Sterling managed some gains on Friday as investors grew more confident that the United States government and central bank economic stimulus could alleviate some of the impacts of the coronavirus crisis.
The British government on Thursday said it would pay grants to self-employed people who have lost their jobs and income because of the coronavirus lockdown, further extending an unprecedented package of measures to bolster the economy. Finance minister Rishi Sunak had previously announced that the state would pay part of employee wages to dissuade companies from implementing layoffs.
Sterling was up 1% at $1.2345, a near-two-week high. Analysts do not see the pound rising back towards $1.30 - where it was before COVID-19 pandemic - anytime soon. Sterling was also rising by 1.2% against the euro to 89.43 pence, a two-week high. The pound briefly turned negative earlier in the day after British Prime Minister Boris Johnson said he had tested positive for coronavirus.
Analysts said that sterling would continue to be affected by how fast COVID-19 spreads in the UK, where the number of coronavirus cases and deaths on Thursday registered their most significant daily increase since the epidemic reached Britain. The UK missed an opportunity to join an EU procurement scheme for medical equipment to fight coronavirus, because of some confusion with emails, the government said on Thursday.
GBPUSD opened at 1.2222 and climbed steadily to close at a high of 1.2410
GBPEUR opened at 1.1093 and performed similarly, closing near a high of 1.1219
The dollar posted its most significant weekly decline in more than a decade on Friday, as trillions of dollars worth of stimulus efforts by governments and central banks helped temper a rout in global markets driven by the coronavirus pandemic.
The dollar surged in March as tumbling stock, and debt markets caused a scramble for the world’s most liquid currency. But significant government spending pledges and coordinated efforts by central banks around the world to increase the supply of dollars have supported a rally in other major currencies.
The US House of Representatives approved a $2.2 trillion aid package, the largest in American history, to help people and businesses cope with the economic effects of the coronavirus outbreak. The dollar fell 0.87% against a basket of currencies. It fell 3.90% last week - its most significant weekly decline since March 2009.
Against the yen, the dollar fell 1.56%, as Japanese investors and companies repatriated funds before their fiscal year ends next week.
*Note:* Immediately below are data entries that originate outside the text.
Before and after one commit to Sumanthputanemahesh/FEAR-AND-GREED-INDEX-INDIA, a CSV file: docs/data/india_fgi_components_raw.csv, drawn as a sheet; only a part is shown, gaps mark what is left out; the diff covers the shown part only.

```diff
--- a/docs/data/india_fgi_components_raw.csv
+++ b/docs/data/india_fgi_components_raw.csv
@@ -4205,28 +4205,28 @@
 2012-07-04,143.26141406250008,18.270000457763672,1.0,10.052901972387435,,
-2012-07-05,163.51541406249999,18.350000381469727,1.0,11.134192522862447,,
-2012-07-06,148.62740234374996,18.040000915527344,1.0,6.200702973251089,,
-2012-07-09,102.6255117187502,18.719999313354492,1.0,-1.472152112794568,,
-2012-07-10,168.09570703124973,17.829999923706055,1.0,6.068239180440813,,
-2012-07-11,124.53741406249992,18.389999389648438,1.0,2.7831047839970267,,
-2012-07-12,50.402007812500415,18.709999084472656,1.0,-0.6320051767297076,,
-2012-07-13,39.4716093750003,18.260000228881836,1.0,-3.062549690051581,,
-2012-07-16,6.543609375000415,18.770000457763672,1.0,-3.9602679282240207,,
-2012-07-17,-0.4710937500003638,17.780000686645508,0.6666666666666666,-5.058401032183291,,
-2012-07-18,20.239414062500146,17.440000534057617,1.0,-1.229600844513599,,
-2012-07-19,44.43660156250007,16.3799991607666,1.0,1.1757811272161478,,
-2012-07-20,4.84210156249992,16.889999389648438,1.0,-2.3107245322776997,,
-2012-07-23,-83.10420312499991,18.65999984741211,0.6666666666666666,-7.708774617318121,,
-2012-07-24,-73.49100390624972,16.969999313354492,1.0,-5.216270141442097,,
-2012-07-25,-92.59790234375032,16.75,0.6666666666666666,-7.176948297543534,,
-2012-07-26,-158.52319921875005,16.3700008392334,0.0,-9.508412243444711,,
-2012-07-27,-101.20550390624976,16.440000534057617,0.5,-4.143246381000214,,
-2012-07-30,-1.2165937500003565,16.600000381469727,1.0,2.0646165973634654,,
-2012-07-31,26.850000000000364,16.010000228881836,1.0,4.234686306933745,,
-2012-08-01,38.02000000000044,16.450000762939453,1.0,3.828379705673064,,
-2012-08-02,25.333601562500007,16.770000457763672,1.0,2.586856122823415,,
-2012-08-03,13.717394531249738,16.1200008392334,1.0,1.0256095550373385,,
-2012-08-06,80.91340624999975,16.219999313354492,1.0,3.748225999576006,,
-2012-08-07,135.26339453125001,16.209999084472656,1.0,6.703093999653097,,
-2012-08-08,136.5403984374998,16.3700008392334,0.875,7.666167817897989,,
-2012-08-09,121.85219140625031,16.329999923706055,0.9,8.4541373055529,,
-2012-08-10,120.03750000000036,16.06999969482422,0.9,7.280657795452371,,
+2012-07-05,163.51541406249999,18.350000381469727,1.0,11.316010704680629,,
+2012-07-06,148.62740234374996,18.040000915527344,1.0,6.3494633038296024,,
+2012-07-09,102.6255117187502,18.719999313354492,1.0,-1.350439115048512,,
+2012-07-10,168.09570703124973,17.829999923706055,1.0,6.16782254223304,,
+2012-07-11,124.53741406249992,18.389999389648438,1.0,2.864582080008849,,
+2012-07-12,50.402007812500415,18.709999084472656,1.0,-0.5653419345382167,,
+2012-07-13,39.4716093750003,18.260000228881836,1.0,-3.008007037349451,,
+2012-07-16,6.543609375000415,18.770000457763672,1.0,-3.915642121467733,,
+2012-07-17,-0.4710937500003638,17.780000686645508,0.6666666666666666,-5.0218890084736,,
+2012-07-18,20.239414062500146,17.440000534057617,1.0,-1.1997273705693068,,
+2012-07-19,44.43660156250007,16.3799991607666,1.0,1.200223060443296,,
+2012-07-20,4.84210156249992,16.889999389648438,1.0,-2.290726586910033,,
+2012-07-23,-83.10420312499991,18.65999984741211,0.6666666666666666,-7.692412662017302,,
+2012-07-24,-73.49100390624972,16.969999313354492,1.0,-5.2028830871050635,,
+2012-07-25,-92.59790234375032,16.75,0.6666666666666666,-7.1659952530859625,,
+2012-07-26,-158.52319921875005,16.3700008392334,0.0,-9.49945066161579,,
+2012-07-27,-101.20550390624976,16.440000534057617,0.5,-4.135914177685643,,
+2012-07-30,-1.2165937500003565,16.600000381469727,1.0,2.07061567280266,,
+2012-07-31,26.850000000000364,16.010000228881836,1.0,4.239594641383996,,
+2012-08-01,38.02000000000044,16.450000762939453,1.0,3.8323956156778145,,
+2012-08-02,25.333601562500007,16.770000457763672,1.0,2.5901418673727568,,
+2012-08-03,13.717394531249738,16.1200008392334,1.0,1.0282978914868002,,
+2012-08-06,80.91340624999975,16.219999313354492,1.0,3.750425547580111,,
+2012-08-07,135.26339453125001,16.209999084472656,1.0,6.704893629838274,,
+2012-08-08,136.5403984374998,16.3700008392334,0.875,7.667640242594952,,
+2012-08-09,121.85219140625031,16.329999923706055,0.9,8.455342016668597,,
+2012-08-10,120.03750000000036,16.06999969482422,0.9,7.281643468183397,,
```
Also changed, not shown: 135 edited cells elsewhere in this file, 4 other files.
The euro gained 0.83% against the greenback, and the Australian dollar rose 1.78%.
EURUSD opened at 1.1018 and fell to a low of 1.0961 before climbing again to close at a high of 1.1073